(FM) Faryl Robin has been set up to work as a virtual company for many years. We have employees all over the world and have always supported parents working from home to ensure a healthy work-life balance. When the pandemic began, we assumed that having the team work from home would be easy, but having everyone home indefinitely, comes with its own set of new challenges.
Early on in this pandemic, we chose to show our employees our full commitment and compassion. This allowed us to work as a team towards our collective success. We were completely transparent with our team week after week which gave them peace of mind and empowered them to focus on caring for our customers, rather than worrying about their employment status. Likewise, our customers also valued our commitment to their businesses.

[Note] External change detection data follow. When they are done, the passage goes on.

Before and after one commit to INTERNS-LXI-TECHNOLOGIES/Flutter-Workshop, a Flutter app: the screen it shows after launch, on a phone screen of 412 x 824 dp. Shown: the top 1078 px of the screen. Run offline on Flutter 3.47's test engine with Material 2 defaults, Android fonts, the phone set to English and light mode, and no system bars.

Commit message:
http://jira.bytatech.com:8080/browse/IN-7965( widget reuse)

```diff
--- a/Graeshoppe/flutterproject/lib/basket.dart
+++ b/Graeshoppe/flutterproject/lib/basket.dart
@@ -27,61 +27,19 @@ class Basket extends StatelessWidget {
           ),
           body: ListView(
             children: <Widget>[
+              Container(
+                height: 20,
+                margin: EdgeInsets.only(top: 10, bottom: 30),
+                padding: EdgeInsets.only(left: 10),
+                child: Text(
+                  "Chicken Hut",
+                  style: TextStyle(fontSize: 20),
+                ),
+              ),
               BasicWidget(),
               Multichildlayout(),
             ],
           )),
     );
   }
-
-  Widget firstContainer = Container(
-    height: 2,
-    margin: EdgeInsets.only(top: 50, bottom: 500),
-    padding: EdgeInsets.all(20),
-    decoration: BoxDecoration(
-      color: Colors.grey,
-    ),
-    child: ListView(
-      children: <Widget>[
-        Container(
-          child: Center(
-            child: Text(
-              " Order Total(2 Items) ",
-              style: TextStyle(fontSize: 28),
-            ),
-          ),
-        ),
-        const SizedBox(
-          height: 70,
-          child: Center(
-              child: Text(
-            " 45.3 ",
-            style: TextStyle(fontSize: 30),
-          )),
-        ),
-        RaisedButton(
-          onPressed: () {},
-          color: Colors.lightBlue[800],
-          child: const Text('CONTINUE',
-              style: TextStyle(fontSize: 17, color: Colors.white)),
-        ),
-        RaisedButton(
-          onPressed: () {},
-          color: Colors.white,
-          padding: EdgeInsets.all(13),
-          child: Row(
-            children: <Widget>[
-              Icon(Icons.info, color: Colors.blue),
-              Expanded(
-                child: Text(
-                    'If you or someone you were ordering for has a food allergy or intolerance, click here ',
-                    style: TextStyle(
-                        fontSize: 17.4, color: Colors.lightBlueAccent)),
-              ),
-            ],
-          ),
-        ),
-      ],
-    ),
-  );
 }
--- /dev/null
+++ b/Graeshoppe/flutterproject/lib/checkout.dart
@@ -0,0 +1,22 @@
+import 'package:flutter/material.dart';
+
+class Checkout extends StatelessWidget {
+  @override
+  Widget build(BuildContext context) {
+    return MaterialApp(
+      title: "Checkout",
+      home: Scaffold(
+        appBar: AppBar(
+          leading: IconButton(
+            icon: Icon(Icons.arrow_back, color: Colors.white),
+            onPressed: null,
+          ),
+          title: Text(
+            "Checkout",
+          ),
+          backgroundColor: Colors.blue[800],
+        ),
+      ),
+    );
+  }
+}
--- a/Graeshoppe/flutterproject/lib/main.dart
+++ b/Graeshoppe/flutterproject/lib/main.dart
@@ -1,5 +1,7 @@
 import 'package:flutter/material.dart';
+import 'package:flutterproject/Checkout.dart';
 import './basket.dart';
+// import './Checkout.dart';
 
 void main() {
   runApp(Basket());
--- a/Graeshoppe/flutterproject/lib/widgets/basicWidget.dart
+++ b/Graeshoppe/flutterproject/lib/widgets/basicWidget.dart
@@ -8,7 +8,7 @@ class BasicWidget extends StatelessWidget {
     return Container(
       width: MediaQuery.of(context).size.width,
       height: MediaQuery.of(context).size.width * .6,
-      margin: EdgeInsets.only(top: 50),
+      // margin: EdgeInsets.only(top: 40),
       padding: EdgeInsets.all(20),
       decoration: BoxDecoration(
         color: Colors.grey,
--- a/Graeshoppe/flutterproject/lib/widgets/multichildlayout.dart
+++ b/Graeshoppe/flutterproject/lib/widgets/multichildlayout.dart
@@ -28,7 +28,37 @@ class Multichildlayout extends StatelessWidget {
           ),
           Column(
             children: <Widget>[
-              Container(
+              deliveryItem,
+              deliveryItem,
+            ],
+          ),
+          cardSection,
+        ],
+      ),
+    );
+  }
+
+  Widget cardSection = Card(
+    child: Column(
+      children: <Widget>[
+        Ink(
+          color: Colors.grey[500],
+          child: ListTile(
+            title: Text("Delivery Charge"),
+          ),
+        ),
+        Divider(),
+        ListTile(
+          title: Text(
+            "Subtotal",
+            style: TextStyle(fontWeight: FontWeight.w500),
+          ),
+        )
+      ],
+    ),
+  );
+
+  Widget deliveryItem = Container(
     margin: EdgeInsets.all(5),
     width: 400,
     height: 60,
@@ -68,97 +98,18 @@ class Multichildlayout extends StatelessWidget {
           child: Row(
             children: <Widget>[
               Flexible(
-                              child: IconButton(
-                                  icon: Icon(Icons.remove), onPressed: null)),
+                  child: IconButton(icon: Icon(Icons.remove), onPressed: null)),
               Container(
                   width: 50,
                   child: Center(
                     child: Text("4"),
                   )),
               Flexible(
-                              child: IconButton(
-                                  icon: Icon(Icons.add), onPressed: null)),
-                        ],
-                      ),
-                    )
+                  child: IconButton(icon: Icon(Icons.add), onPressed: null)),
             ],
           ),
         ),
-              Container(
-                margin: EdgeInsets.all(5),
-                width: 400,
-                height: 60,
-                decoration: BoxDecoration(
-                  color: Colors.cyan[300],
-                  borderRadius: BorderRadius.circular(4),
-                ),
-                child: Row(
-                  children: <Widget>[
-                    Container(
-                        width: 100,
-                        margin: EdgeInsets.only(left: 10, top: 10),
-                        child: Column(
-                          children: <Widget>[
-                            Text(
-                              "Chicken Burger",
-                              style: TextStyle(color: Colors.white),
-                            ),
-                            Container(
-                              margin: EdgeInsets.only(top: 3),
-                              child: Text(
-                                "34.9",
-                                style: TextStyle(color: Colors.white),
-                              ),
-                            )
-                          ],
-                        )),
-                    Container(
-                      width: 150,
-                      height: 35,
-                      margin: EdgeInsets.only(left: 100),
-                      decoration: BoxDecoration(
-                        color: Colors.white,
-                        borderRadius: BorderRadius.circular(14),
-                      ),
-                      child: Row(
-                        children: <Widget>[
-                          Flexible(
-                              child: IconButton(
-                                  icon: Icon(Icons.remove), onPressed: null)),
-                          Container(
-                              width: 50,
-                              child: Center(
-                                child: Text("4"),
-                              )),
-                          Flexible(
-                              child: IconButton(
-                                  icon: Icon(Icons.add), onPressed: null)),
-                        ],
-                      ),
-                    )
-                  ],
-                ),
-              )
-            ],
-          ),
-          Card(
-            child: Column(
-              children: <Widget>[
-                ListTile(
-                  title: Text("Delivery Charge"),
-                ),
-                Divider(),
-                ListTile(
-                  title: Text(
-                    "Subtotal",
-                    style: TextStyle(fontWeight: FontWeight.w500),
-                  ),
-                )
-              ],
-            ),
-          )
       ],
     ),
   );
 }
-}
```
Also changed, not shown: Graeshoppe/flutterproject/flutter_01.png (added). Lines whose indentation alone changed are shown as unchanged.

Over-communicating with our team has also been critical. Pre-COVID, we were never a big meeting culture company. However, in this environment where everyone is virtual all the time, we have found that having reasons for people to come together has been helpful and motivating for everyone. Weekly meetings have created a camaraderie and it has been empowering to work together towards a common goal.
(CR) Creating a culture of inclusivity both within your company and among your external customer community is critical right now. Can you give us some examples of how Faryl Robin does that both internally and externally? Also, tell us a bit about your size-inclusive collection exclusively with Zappos.
(FM) Faryl Robin sees a world where everyone, regardless of age, identity, ethnicity, size, physical limitations, financial means, and fashion sensibility can find shoes that make them feel empowered.
We have always been industry mavericks. By focusing on making the world a better place, one shoe at a time, we have been able to change the industry “status quos” and focus on individuals or communities that are important to us — ones that have often been marginalized for one reason or another or overlooked because they weren’t seen as profitable.
When I sat down with Zappos in October (2019) to discuss working together, I was adamant about inclusivity both in sizing and price. I knew there was a customer out there who couldn’t find shoes in her size. Zappos, which has the ultimate do good/be good mentality, embraced and supported our goal of making women’s shoes up to size 16. We could not have asked for a better partnership or find a company that is committed to doing the right thing.
On June 1st, as the world was crashing, we launched FARYL (exclusively with Zappos), a boldly inclusive line featuring sizes 5-16, ensuring all women have shoes that make them feel confident and beautiful. Since our launch, we have gotten emails weekly from women who have struggled to find fashionable and affordable shoes in larger sizes. Every letter thanks us for our commitment to them, which makes every struggle we faced launching this initiative during COVID, absolutely worth it.
(CR) You are a very active supporter of women in the industry and you’ve mentored many designers and executives. You have also personally led the NY chapter of WIFI — Women in the Footwear Industry. Do you think brands overall are doing a good job advancing diversity and inclusivity initiatives? Are some industries doing a better job than others? What should we all be doing more of right now?
(FM) Now is the time for all brands to step up and do the right thing. We must break the systemic behaviors and habits that make the playing field uneven and find ways of doing things that create equal opportunities for all.
For far too long, the fashion industry has gotten away with the excuse “but this is the way we’ve always done it.” No longer can we accept white men sitting in the c-suites alone. Now is the time to ensure that all members of our community are represented equally. If the table is not large enough, rather than having marginalized communities compete with each other for a seat, we need to collectively demand a larger table.